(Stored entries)
____________
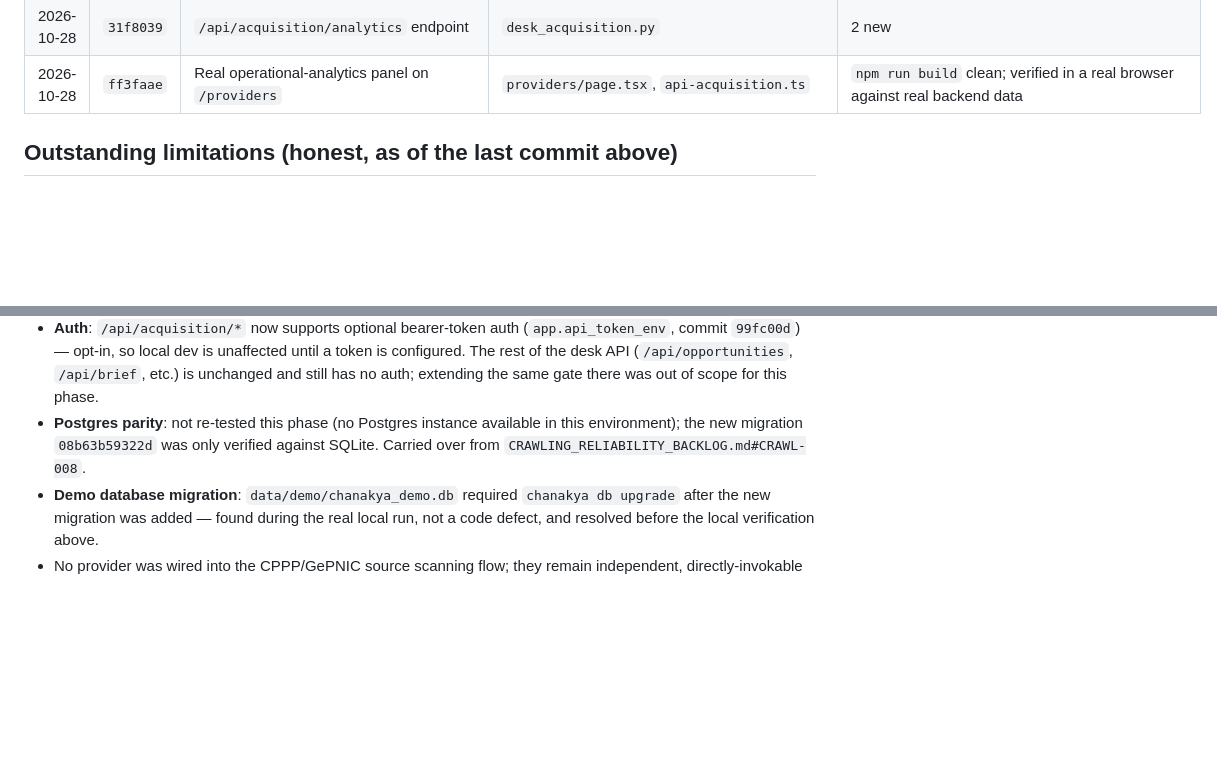
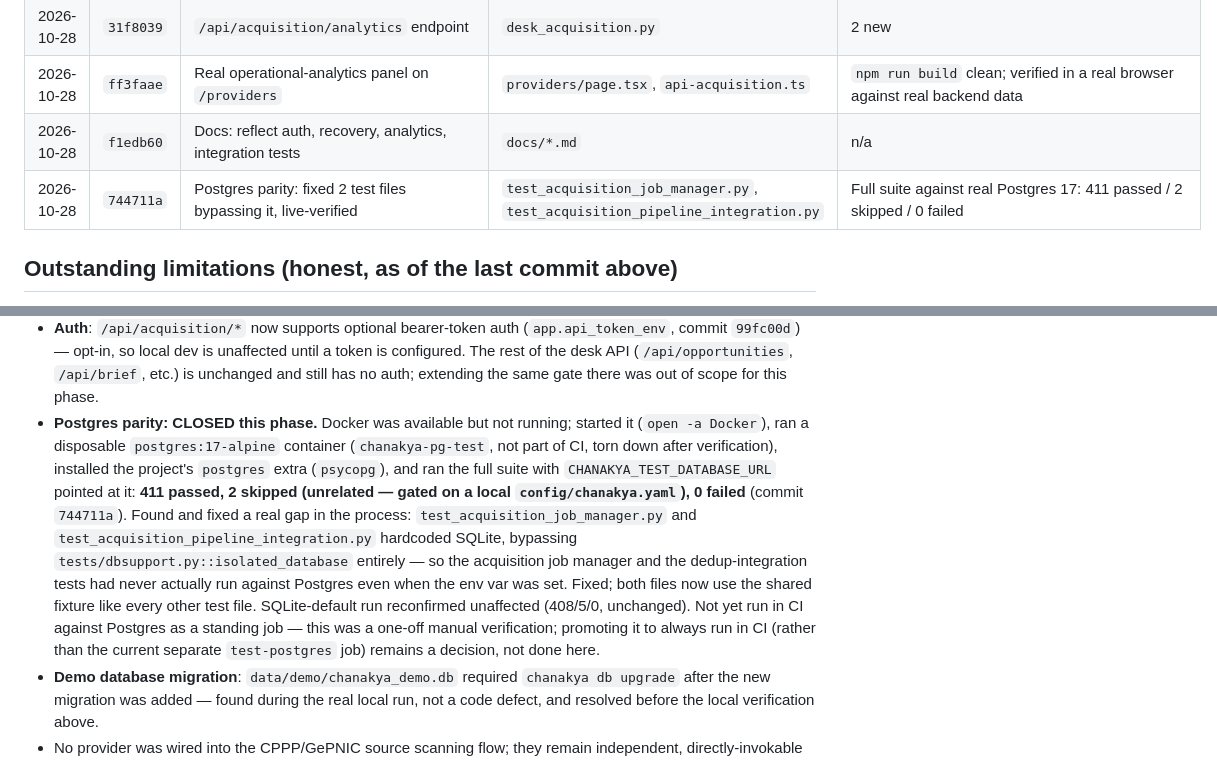
Before and after one commit to arkabera2004/Chanakya, a Markdown page: docs/IMPLEMENTATION_LOG.md, 2 parts joined by grey strips. GitHub-like rendering; blank space fills up the shorter version.

Commit message:
docs: record Postgres parity closure with real evidence
Updates IMPLEMENTATION_LOG.md and the feature inventory's DB persistence
row with the real postgres:17-alpine verification from commit 744711a:
411 passed / 2 skipped (unrelated) / 0 failed, including the acquisition
job manager and dedup-integration tests. Notes that CI still runs this as
a separate job rather than by default — a decision, not closed here.

Co-Authored-By: Claude Sonnet 5 <noreply@anthropic.com>

```diff
--- a/docs/IMPLEMENTATION_LOG.md
+++ b/docs/IMPLEMENTATION_LOG.md
@@ -29,6 +29,8 @@ frontend). Earlier phases (baseline repair, crawling-reliability benchmark) are
 | 2026-10-28 | `d18e9ed` | Pipeline integration tests (dedup, provenance, partial status) | `test_acquisition_pipeline_integration.py` | 3 new |
 | 2026-10-28 | `31f8039` | `/api/acquisition/analytics` endpoint | `desk_acquisition.py` | 2 new |
 | 2026-10-28 | `ff3faae` | Real operational-analytics panel on `/providers` | `providers/page.tsx`, `api-acquisition.ts` | `npm run build` clean; verified in a real browser against real backend data |
+| 2026-10-28 | `f1edb60` | Docs: reflect auth, recovery, analytics, integration tests | `docs/*.md` | n/a |
+| 2026-10-28 | `744711a` | Postgres parity: fixed 2 test files bypassing it, live-verified | `test_acquisition_job_manager.py`, `test_acquisition_pipeline_integration.py` | Full suite against real Postgres 17: 411 passed / 2 skipped / 0 failed |
 
 ## Outstanding limitations (honest, as of the last commit above)
 
@@ -49,9 +51,20 @@ frontend). Earlier phases (baseline repair, crawling-reliability benchmark) are
   (`app.api_token_env`, commit `99fc00d`) — opt-in, so local dev is unaffected until a token is
   configured. The rest of the desk API (`/api/opportunities`, `/api/brief`, etc.) is unchanged and
   still has no auth; extending the same gate there was out of scope for this phase.
-- **Postgres parity**: not re-tested this phase (no Postgres instance available in this
-  environment); the new migration `08b63b59322d` was only verified against SQLite. Carried over
-  from `CRAWLING_RELIABILITY_BACKLOG.md#CRAWL-008`.
+- **Postgres parity: CLOSED this phase.** Docker was available but not running; started it
+  (`open -a Docker`), ran a disposable `postgres:17-alpine` container
+  (`chanakya-pg-test`, not part of CI, torn down after verification), installed the
+  project's `postgres` extra (`psycopg`), and ran the full suite with
+  `CHANAKYA_TEST_DATABASE_URL` pointed at it: **411 passed, 2 skipped (unrelated — gated on a
+  local `config/chanakya.yaml`), 0 failed** (commit `744711a`). Found and fixed a real gap in
+  the process: `test_acquisition_job_manager.py` and
+  `test_acquisition_pipeline_integration.py` hardcoded SQLite, bypassing
+  `tests/dbsupport.py::isolated_database` entirely — so the acquisition job manager and the
+  dedup-integration tests had never actually run against Postgres even when the env var was
+  set. Fixed; both files now use the shared fixture like every other test file. SQLite-default
+  run reconfirmed unaffected (408/5/0, unchanged). Not yet run in CI against Postgres as a
+  standing job — this was a one-off manual verification; promoting it to always run in CI
+  (rather than the current separate `test-postgres` job) remains a decision, not done here.
 - **Demo database migration**: `data/demo/chanakya_demo.db` required `chanakya db upgrade` after
   the new migration was added — found during the real local run, not a code defect, and resolved
   before the local verification above.
```
Also changed, not shown: docs/CHANAKYA_UNIFIED_CRAWLING_FEATURE_INVENTORY.md (+1 -1 lines).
____________
• What to do: Copy every line from the records above that contains the word "than".

• Answer section:
a separate job rather than by default — a decision, not closed here.
+  (rather than the current separate `test-postgres` job) remains a decision, not done here.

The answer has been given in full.